N.A.A.C.P. lawyers, including Franklin Williams and Thurgood Marshall, took an active role in the men’s defense. It was clear to the that at least two, Mr. Greenlee and Mr. Thomas, were never at the scene of the alleged crime; that the beatings had led to forced confessions; and that important evidence, including a medical examination of the woman, was never presented in court. An all-white jury sentenced Mr. Irvin and Mr. Shepherd to death, and Mr. Greenlee to life in prison. Mr. Williams and Mr.
Mr. Irvin survived. From a hospital bed, he told investigators that after the sheriff shot him twice, another official, deputy Sheriff James L. Yates, shot him again in the neck, at point-blank range, while he lay on the ground. He recovered and was eventually retried, only to be convicted and sentenced to death again, by another all-white jury. The sheriff who shot him was re-elected five more times.
More than a half-century after a violent, dramatic criminal case in central Florida earned national attention, the State Senate passes a resolution apologizing to the families of four black men who were “victims of racial hatred” and “gross injustices” during the era of state sanctioned segregation in the American South.
Erected by Harry T. & Harriette V. Moore Memorial Park.
Topics. This historical marker is listed in these topic lists: African Americans • Civil Rights • Law Enforcement. A significant historical date for this entry is July 16, 1949.
Location. 28° 39.224′ N, 80° 50.707′ W. Marker is in Mims, Florida, in Brevard County. Marker is on Freedom Avenue, 0.3 miles south of Parker Street, on the left when traveling south. Located within the Harry T. & Harriette V. Moore Memorial Park and Museum. Touch for map. Marker is at or near this postal address: 2180 Freedom Avenue, Mims FL 32754, United States of America. Touch for directions.

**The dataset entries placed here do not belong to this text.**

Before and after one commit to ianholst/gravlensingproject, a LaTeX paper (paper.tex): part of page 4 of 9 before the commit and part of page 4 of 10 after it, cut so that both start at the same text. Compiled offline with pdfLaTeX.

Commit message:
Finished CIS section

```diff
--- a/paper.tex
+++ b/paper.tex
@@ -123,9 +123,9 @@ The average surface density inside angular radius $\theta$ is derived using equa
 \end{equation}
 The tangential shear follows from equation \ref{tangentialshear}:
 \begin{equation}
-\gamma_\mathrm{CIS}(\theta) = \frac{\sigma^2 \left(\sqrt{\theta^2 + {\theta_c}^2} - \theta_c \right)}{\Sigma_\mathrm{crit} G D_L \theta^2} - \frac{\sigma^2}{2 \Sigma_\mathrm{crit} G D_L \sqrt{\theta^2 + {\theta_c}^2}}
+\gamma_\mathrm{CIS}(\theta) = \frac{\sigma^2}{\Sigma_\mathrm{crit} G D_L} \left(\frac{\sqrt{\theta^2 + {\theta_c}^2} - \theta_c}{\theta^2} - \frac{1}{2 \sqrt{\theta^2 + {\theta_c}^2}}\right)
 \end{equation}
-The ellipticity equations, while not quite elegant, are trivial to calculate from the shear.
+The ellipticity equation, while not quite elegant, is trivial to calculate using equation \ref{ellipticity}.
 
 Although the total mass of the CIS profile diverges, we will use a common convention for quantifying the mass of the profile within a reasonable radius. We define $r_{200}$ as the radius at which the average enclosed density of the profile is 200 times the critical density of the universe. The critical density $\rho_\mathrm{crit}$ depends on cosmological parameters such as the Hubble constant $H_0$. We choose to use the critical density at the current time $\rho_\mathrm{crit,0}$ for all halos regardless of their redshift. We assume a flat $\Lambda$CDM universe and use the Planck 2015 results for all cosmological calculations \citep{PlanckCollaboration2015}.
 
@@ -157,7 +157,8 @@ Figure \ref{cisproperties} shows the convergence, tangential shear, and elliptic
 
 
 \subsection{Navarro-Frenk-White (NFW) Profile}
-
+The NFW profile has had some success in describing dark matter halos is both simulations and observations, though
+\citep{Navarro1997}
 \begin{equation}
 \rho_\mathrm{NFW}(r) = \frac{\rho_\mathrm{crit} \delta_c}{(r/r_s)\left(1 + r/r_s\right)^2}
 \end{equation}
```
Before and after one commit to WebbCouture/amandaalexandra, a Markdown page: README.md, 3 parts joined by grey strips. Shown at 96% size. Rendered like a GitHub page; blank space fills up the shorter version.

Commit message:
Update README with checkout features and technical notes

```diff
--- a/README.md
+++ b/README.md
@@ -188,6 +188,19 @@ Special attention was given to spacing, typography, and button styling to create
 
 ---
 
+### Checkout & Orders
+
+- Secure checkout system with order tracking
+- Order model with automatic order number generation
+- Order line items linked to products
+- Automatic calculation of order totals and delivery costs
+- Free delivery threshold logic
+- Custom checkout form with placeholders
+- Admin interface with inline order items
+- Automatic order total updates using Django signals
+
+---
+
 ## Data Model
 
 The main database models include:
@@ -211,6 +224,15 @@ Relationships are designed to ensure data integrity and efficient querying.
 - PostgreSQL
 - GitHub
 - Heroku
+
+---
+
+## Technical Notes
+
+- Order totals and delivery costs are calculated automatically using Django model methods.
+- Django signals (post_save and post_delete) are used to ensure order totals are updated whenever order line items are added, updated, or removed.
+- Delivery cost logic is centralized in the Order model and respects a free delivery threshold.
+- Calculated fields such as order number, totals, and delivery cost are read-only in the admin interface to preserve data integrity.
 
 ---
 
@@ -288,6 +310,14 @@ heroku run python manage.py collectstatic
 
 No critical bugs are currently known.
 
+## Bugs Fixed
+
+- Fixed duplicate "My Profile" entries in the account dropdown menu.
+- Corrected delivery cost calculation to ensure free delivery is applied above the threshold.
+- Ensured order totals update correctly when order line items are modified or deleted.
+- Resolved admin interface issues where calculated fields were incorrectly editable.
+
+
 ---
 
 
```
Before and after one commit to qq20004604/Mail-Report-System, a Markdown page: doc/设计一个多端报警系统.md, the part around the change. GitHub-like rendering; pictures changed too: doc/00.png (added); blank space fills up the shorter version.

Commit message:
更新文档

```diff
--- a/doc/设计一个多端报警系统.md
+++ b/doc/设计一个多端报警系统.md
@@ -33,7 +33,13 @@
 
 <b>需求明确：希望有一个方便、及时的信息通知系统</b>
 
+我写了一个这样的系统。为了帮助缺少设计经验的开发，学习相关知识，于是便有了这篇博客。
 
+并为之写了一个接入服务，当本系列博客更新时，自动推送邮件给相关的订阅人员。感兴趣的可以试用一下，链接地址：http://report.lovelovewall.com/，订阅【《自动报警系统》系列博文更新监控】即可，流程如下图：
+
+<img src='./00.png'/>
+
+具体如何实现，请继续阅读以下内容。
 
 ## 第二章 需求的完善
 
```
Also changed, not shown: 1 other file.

Other nearby markers. At least 8 other markers are within walking distance of this marker. Brown v. Board of Education (a few steps from this marker); Little Rock Nine (within shouting distance of this marker); Freedom Riders (within shouting distance of this marker); Dr. Mary Jane McLeod Bethune (within shouting distance of this marker); Voting Rights Act (within shouting distance of this marker); March On Washington (within shouting distance of this marker); Violence In Hemming Plaza (within shouting distance of this marker); Rosa Parks (within shouting distance of this marker). Touch for a list and map of all markers in Mims.
Also see . . . Groveland Four. Black Past website entry (Submitted on August 19, 2021, by Brandon D Cross of Flagler Beach, Florida.)
Credits. This page was last revised on August 20, 2021. It was originally submitted on August 19, 2021, by Brandon D Cross of Flagler Beach, Florida. This page has been viewed 79 times since then and 3 times this year. Photos: 1, 2. submitted on August 19, 2021, by Brandon D Cross of Flagler Beach, Florida. • Devry Becker Jones was the editor who published this page.